Master of Science in Applied Modelling and Quantitative Methods M.Sc.
Cross disciplinary boundaries as you explore and apply modelling techniques to your research.
Earn an M.A. or an M.Sc. in the theory of modelling and the application of techniques in the natural sciences or social sciences. Interdisciplinary collaboration is at the core of this program as students with backgrounds in economics and computer science come together with those from math and psychology, and beyond. As you complete your coursework and conduct your research, you will be sharing ideas with classmates from an array of disciplines. Immersed in this multidisciplinary environment, you will develop new perspectives that will position you well for the future.
- Collaborate on individualized, interdisciplinary research with faculty members in a wide range of disciplines.
- Choose from Biology, Business Administration, Chemistry, Computer Science, Economics, Geography, Humanities, Mathematics, Philosophy, Physics & Astronomy and Psychology.

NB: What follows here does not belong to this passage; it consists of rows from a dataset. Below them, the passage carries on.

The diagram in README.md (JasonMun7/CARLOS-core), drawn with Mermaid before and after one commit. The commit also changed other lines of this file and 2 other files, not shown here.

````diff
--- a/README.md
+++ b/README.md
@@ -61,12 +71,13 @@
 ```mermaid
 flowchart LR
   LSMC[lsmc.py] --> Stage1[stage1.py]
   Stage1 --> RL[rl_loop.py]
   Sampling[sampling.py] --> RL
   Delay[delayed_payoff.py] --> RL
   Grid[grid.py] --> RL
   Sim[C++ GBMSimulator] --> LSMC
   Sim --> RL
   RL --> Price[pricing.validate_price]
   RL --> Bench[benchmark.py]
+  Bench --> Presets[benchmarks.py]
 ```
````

- Build a solid foundation of modelling skills that will allow you to move on to a Ph.D. program in your discipline.
- M.A. or M.Sc.

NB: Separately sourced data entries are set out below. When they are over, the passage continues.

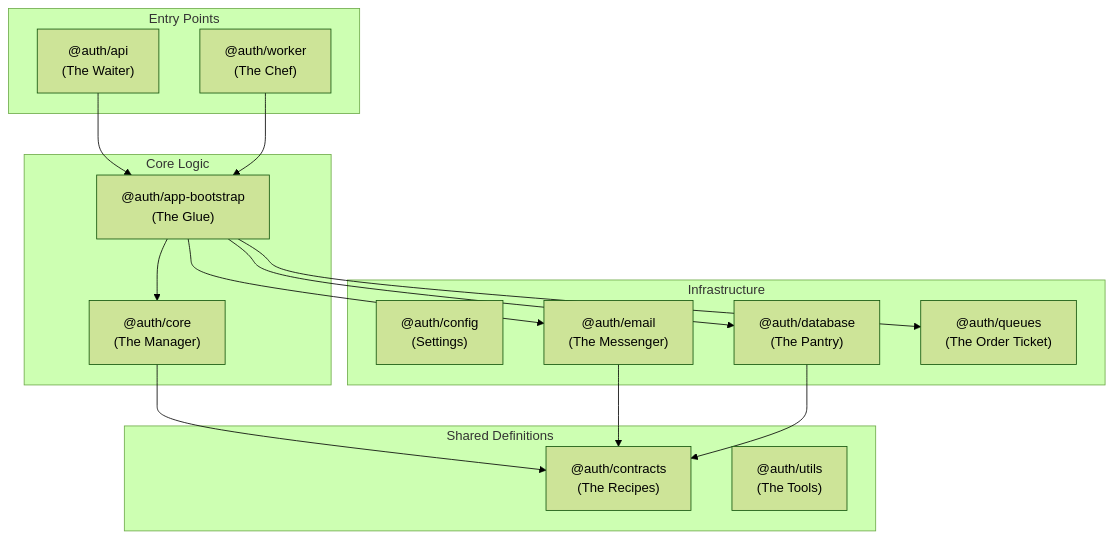
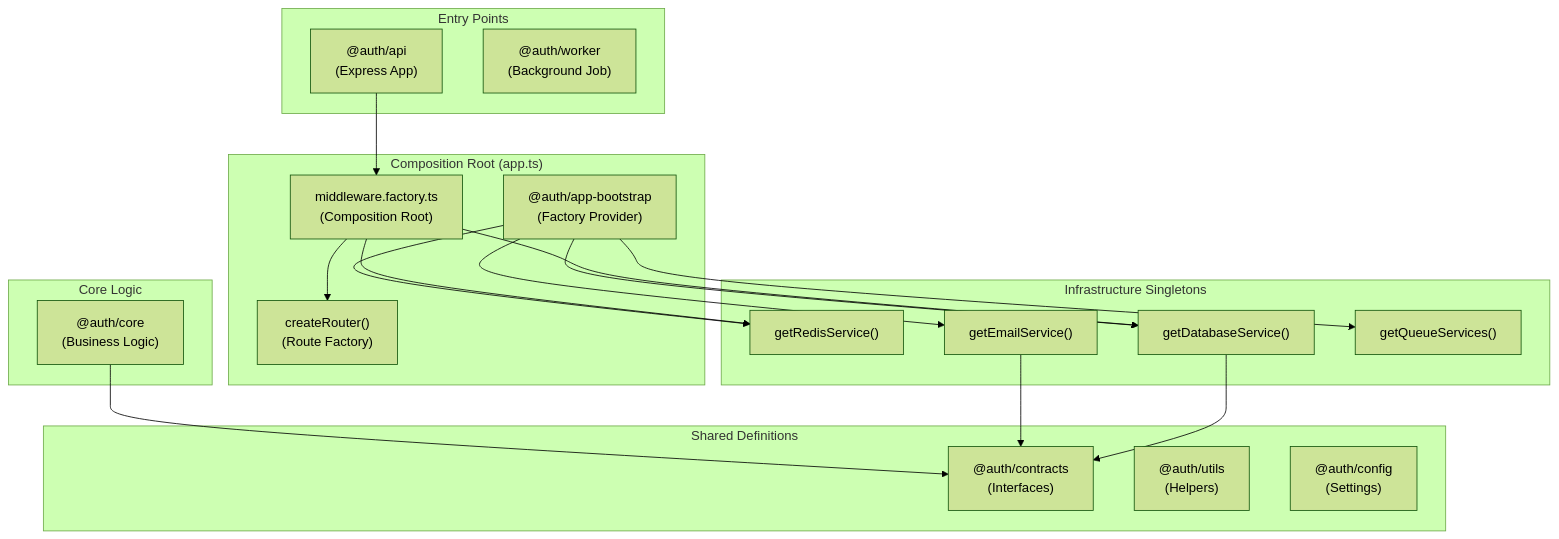
Before and after one commit to motinxyz/mern-auth: the diagram in docs/codebase_explanation_ts.md, drawn with Mermaid (forest theme). The commit also changed other lines of this file and 7 other files, not shown here.

Commit message:
refactor: Adopt factory-based dependency injection and composition root, centralizing service provisioning and making config imports side-effect free.

````diff
--- a/docs/codebase_explanation_ts.md
+++ b/docs/codebase_explanation_ts.md
@@ -25,35 +26,44 @@
 ```mermaid
 graph TB
+    subgraph "Composition Root (app.ts)"
+        Bootstrap["@auth/app-bootstrap<br/>(Factory Provider)"]
+        MiddlewareFactory["middleware.factory.ts<br/>(Composition Root)"]
+        RouterFactory["createRouter()<br/>(Route Factory)"]
+    end
+
     subgraph "Entry Points"
-        API["@auth/api<br/>(The Waiter)"]
-        Worker["@auth/worker<br/>(The Chef)"]
+        API["@auth/api<br/>(Express App)"]
+        Worker["@auth/worker<br/>(Background Job)"]
     end
 
     subgraph "Core Logic"
-        Bootstrap["@auth/app-bootstrap<br/>(The Glue)"]
-        Core["@auth/core<br/>(The Manager)"]
+        Core["@auth/core<br/>(Business Logic)"]
     end
 
-    subgraph "Infrastructure"
-        Config["@auth/config<br/>(Settings)"]
-        Database["@auth/database<br/>(The Pantry)"]
-        Email["@auth/email<br/>(The Messenger)"]
-        Queues["@auth/queues<br/>(The Order Ticket)"]
+    subgraph "Infrastructure Singletons"
+        Redis["getRedisService()"]
+        Database["getDatabaseService()"]
+        Email["getEmailService()"]
+        Queues["getQueueServices()"]
     end
 
     subgraph "Shared Definitions"
-        Contracts["@auth/contracts<br/>(The Recipes)"]
-        Utils["@auth/utils<br/>(The Tools)"]
+        Contracts["@auth/contracts<br/>(Interfaces)"]
+        Utils["@auth/utils<br/>(Helpers)"]
+        Config["@auth/config<br/>(Settings)"]
     end
 
-    API --> Bootstrap
-    Worker --> Bootstrap
-    Bootstrap --> Core
+    Bootstrap --> Redis
     Bootstrap --> Database
     Bootstrap --> Email
     Bootstrap --> Queues
+    
+    API --> MiddlewareFactory
+    MiddlewareFactory --> Redis
+    MiddlewareFactory --> Database
+    MiddlewareFactory --> RouterFactory
     
     Core --> Contracts
     Email --> Contracts
     Database --> Contracts
 ```
````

- Full- or part-time studies
- Thesis-based and course-based programs
- Thesis based program takes 2 years to complete
- January, May, September intake for thesis-based program / September intake for course-based program

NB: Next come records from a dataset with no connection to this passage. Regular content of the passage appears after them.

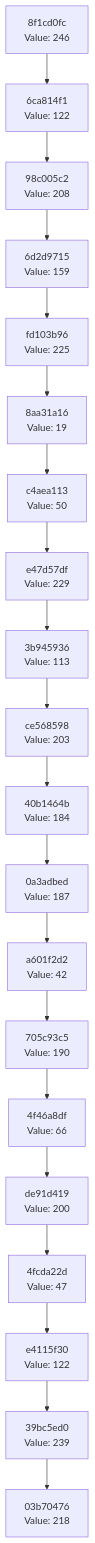
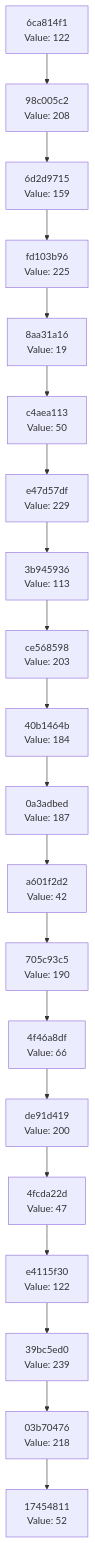
One commit to Abhisheksinha1506/hash-chain-evolver changed the diagram in docs/CHAIN_VISUALIZATION.md. Above: the diagram before and after it, drawn with Mermaid. The commit also changed 2 other files, not shown here.

Commit message:
Evolution Step

````diff
--- a/docs/CHAIN_VISUALIZATION.md
+++ b/docs/CHAIN_VISUALIZATION.md
@@ -3,42 +3,42 @@
 ```mermaid
 graph TD
-    C0["03b70476<br/>Value: 218"]
-    C1["39bc5ed0<br/>Value: 239"]
+    C0["17454811<br/>Value: 52"]
+    C1["03b70476<br/>Value: 218"]
     C1 --> C0
-    C2["e4115f30<br/>Value: 122"]
+    C2["39bc5ed0<br/>Value: 239"]
     C2 --> C1
-    C3["4fcda22d<br/>Value: 47"]
+    C3["e4115f30<br/>Value: 122"]
     C3 --> C2
-    C4["de91d419<br/>Value: 200"]
+    C4["4fcda22d<br/>Value: 47"]
     C4 --> C3
-    C5["4f46a8df<br/>Value: 66"]
+    C5["de91d419<br/>Value: 200"]
     C5 --> C4
-    C6["705c93c5<br/>Value: 190"]
+    C6["4f46a8df<br/>Value: 66"]
     C6 --> C5
-    C7["a601f2d2<br/>Value: 42"]
+    C7["705c93c5<br/>Value: 190"]
     C7 --> C6
-    C8["0a3adbed<br/>Value: 187"]
+    C8["a601f2d2<br/>Value: 42"]
     C8 --> C7
-    C9["40b1464b<br/>Value: 184"]
+    C9["0a3adbed<br/>Value: 187"]
     C9 --> C8
-    C10["ce568598<br/>Value: 203"]
+    C10["40b1464b<br/>Value: 184"]
     C10 --> C9
-    C11["3b945936<br/>Value: 113"]
+    C11["ce568598<br/>Value: 203"]
     C11 --> C10
-    C12["e47d57df<br/>Value: 229"]
+    C12["3b945936<br/>Value: 113"]
     C12 --> C11
-    C13["c4aea113<br/>Value: 50"]
+    C13["e47d57df<br/>Value: 229"]
     C13 --> C12
-    C14["8aa31a16<br/>Value: 19"]
+    C14["c4aea113<br/>Value: 50"]
     C14 --> C13
-    C15["fd103b96<br/>Value: 225"]
+    C15["8aa31a16<br/>Value: 19"]
     C15 --> C14
-    C16["6d2d9715<br/>Value: 159"]
+    C16["fd103b96<br/>Value: 225"]
     C16 --> C15
-    C17["98c005c2<br/>Value: 208"]
+    C17["6d2d9715<br/>Value: 159"]
     C17 --> C16
-    C18["6ca814f1<br/>Value: 122"]
+    C18["98c005c2<br/>Value: 208"]
     C18 --> C17
-    C19["8f1cd0fc<br/>Value: 246"]
+    C19["6ca814f1<br/>Value: 122"]
     C19 --> C18
 ```
````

- B.A. or B.Sc. honours degree in one of the traditional disciplines: Anthropology, Biology, Business Administration, Chemistry, Computing & Information Systems, Economics, Geography, Humanities, Mathematics, Physics & Astronomy, Philosophy, or Psychology
- Minimum B+ (77%) or equivalent in the work of the last four semesters or the last two undergraduate years (last ten full credits)
- A university course in differential and integral calculus, and one in probability and statistics or the equivalent
- Some familiarity with linear algebra, and be capable of programming at an elementary level in at least one computational language
- A course in either differential equations or advanced statistics is required, depending on whether the student’s area of research will be mathematics or statistics based